“Prince for Sale” sets up an interesting moral dilema: Vell may have been an enemy, but in his sorry state, David does not wish him any further harm. The enslaved man has clearly been through an ordeal in the two years since they met in battle. While the former prince is not unattractive, the idea of using someone for sex when they can’t say no is abhorrent to him. Yet, if Vell doesn’t service David, he will starve. David is constantly questioning and second-guessing himself about how far he can rightly go with Vell.
I had some trepidation when starting this book, given the warnings about non-consensual sex contained in the blurb. Such stories can easily cross a line from sexy to sketchy, and you won’t know if that will happen until you read them, since individual reactions will vary. Happily, the situation is handled quite well. David’s reactions seem quite natural and well-played. While the topic may seem quite heavy, there actually some humorous, even hilarious, scenes to lighten the mood.

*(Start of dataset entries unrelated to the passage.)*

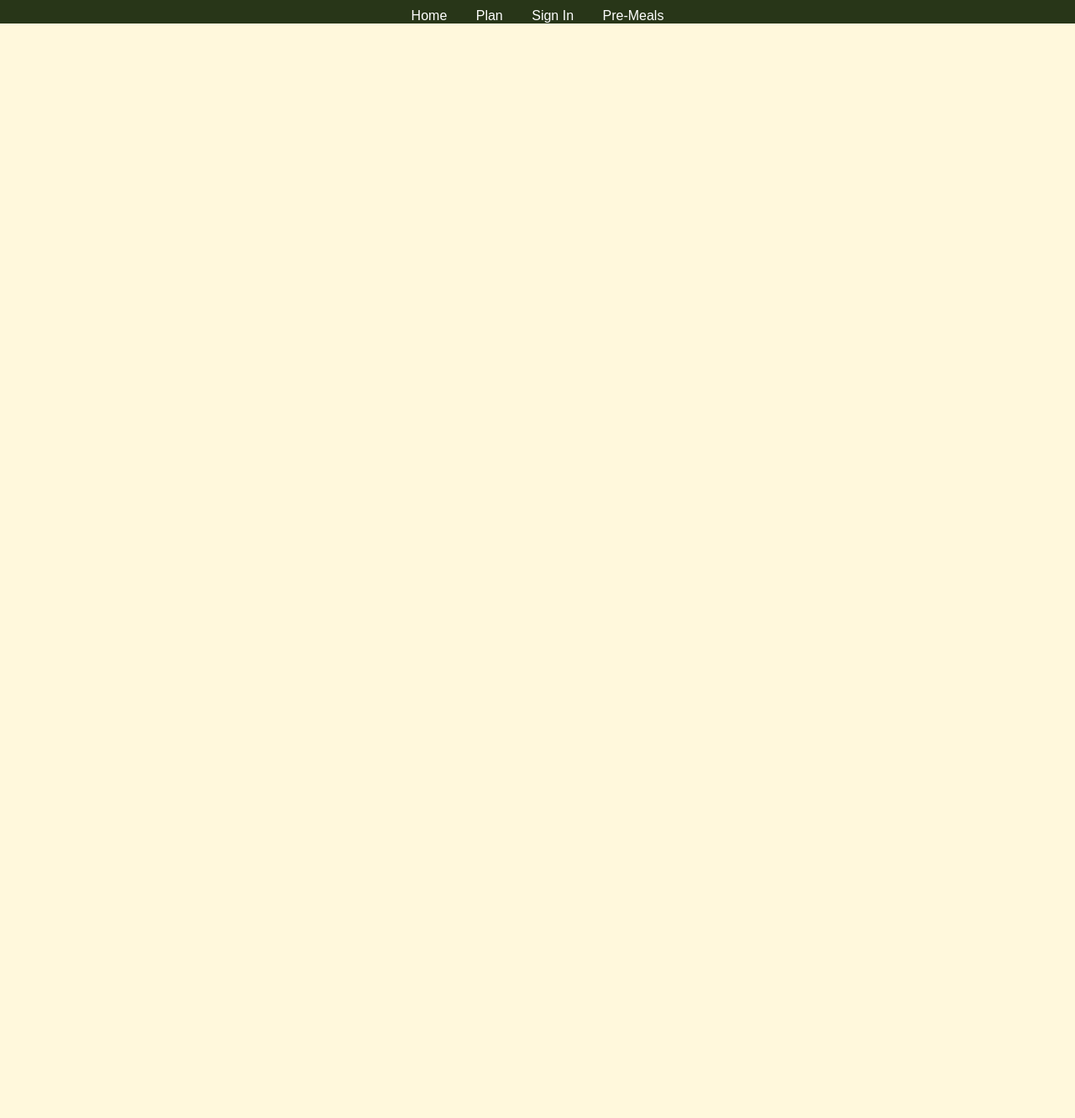
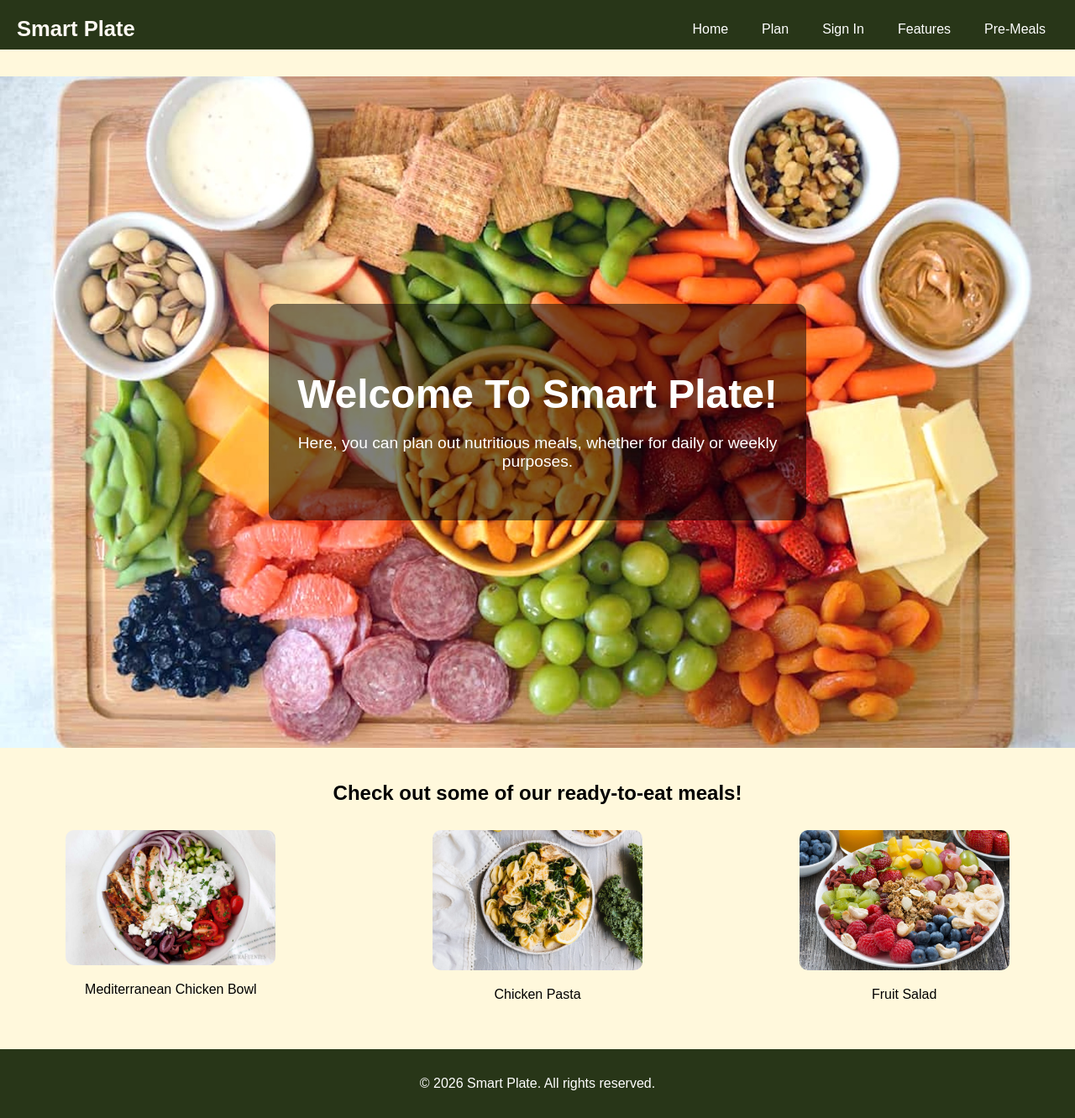
Before and after one commit to ShivsterNk/SmartPlateSeniors, a PHP site: page / in a window 1280 px wide. Shown: the whole page at 84% size. Before the commit the page ends 28 px from the top, so only its background shows below. Run offline with PHP 8.4, Linux system fonts and the light colour scheme.

Commit message:
Created a functional and updated Home page using PHP, HTML, CSS, and a little JavaScript

```diff
--- a/assets/spstyle.css
+++ b/assets/spstyle.css
@@ -26,6 +26,52 @@ header {
     color:#fffaf3;
 }
 
+/*NAVBAR SECTION */
+.navbar {
+    background-color: #283618;
+    color: #fffaf3;
+    position: relative;
+    z-index: 1000;
+}
+
+.nav-container {
+    display: flex;
+    align-items: center;
+    justify-content: space-between;
+    padding: 10px 20px;
+    position: relative;
+}
+
+.logo {
+    font-size: 1.6rem;
+    font-weight: bold;
+    color: #fffaf3;
+    text-decoration: none;
+}
+
+/*RIGHT-SIDE LINKS*/
+.nav-right {
+    display: flex;
+    gap: 10px;
+    z-index: 1001;
+}
+
+.nav-right a {
+    color: white;
+    text-decoration: none;
+    font-weight: 500;
+}
+
+.hamburger {
+    display: none;
+    font-size: 1.8rem;
+    background: none;
+    border: none;
+    color: white;
+    cursor: pointer;
+}
+
+
 nav a {
     color: white;
     margin: 0 15px;
@@ -37,6 +83,73 @@ section {
     margin: 2em 0;
 }
 
+.split-layout {
+    display: flex;
+    width: 100%;
+    padding: 40px 0;
+}
+
+.container {
+    width: 100%;
+    margin: 40px auto;
+}
+
+/*HERO SECTION */
+.hero-bg {
+    position: relative;
+    height: 100vh;
+    background: url('./Images/healthyplatter.jpg') no-repeat center center/cover;
+    display: flex;
+    justify-content: center;
+    align-items: center;
+    color: white;
+    text-align: center;
+}
+
+.hero-overlay {
+    background-color: rgba(0,0,0,0.5);
+    padding: 40px 20px;
+    border-radius: 10px;
+    max-width: 600px;
+}
+
+.hero-overlay h1 {
+    font-size: 3rem;
+    margin-bottom: 20px;
+}
+
+.hero-overlay p {
+    font-size: 1.2rem;
+}
+
+/*FEW MEALS PAGE */
+.meals {
+    margin: 40px auto;
+}
+
+.meals h2 {
+    text-align: center;
+    margin-bottom: 30px;
+}
+
+.meal-row {
+    display: flex;
+    justify-content: space-between;
+    align-items: flex-start;
+    gap: 30px;
+}
+
+.meal-card {
+    flex: 1;
+    text-align: center;
+}
+
+.meal-card img {
+    width: 100%;
+    max-width: 250px;
+    border-radius: 10px;
+}
+
 footer {
     background-color: #283618;
     color: white;
@@ -44,3 +157,35 @@ footer {
     padding: 1em;
     margin-top: auto;
 }
+
+@media (max-width: 768px) {
+    .hamburger {
+        display: block;
+    }
+
+    .nav-right {
+        position: absolute;
+        top: 100%;
+        left: 0;
+
+        width: 100%;
+        background-color: #283618;
+
+        flex-direction: column;
+        align-items: center;
+
+        display: none;
+        padding: 15px 0;
+    }
+
+    .nav-right a {
+        padding: 10px 0;
+        font-size: 1.2rem;
+        width: 100%;
+        text-align: center;
+    }
+
+    .nav-right.show {
+        display: flex;
+    }
+}
--- a/includes/footer.php
+++ b/includes/footer.php
@@ -0,0 +1,5 @@
+<footer>
+            <p>&copy; <?php echo date("Y"); ?> Smart Plate. All rights reserved. </p>
+        </footer>
+    </body>
+</html>
--- a/includes/header.php
+++ b/includes/header.php
@@ -6,12 +6,20 @@
         <link rel="stylesheet" href="assets/spstyle.css">
     </head>
     <body>
-        <header>
+        <header class="navbar">
+            <div class="nav-container">
+                <div class="nav-left">
+                    <a href="index.php" class="logo">Smart Plate</a>
+                </div>
 
-            <nav>
-                <a href="index.php">Home</a>
-                <a href="plan.php">Plan</a>
-                <a href="signin.php">Sign In</a>
-                <a href="premeals.php">Pre-Meals</a>
-            </nav>
+                <button class="hamburger" id="hamburger">☰</button>
+
+                <nav class="nav-right" id="navMenu">
+                    <a href="index.php">Home</a>
+                    <a href="plan.php">Plan</a>
+                    <a href="signin.php">Sign In</a>
+                    <a href="features">Features</a>
+                    <a href="premeals.php">Pre-Meals</a>
+                </nav>
+            </div>
         </header>
--- a/index.php
+++ b/index.php
@@ -2,3 +2,55 @@
 //index.php
 include('includes/header.php');
 ?>
+
+<main>
+    <section class="hero-bg">
+        <div class="hero-overlay">
+            <h1>Welcome To Smart Plate!</h1>
+            <p>Here, you can plan out nutritious meals, whether for daily or weekly purposes.</p>
+        </div>
+    </section>
+
+    <section class="meals">
+        <div class="container meals">
+            <h2>Check out some of our ready-to-eat meals!</h2>
+
+            <div class="meal-row">
+                <div class="meal-card">
+				    <img src="./assets/Images/medterrbowl.jpg" alt="Chicken Bowl">
+                    <p>Mediterranean Chicken Bowl</p>
+                </div>
+                <div class="meal-card">
+				    <img src="./assets/Images/healthypasta.jpg" alt="Healthy Pasta">
+                    <p>Chicken Pasta</p>
+                </div>
+                <div class="meal-card">
+				    <img src="./assets/Images/fruitbowl.jpg" alt="Fruit Bowl">
+                    <p>Fruit Salad</p>
+                </div>
+            </div>
+        </div>
+    </section>
+
+    <script>
+        const hamburger = document.getElementById("hamburger");
+        const navMenu = document.getElementById("navMenu");
+
+        hamburger.addEventListener("click", () => {
+            navMenu.classList.toggle("show");
+            hamburger.textContent = navMenu.classList.contains("show") ? "x" : "☰";
+        });
+
+        window.addEventListener('resize', () => {
+            if (window.innerWidth > 768) {
+                navMenu.classList.remove('show');
+                hamburger.textContent = '☰';
+            }
+        })
+    </script>
+</main>
+
+<?php
+//index.php
+include('includes/footer.php');
+?>
```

Vell is a bit more of a mystery. Even though we have chapters from his point of view, he still guards his true feelings. We definitely get a good idea of what the slave collar does to him, which goes to making him a more sympathetic character. Like David, Vell is as interesting a character to try and put yourself in their position and think of what you would do.
Although this is the first in a series of books now spanning four volumes, it stands quite well on its own. The main story line wraps up as completely as you might hope for, although there are a few questions about Vell that aren’t answered. These perhaps will be addressed in the follow-on books.
“Prince for Sale” is available from Amazon.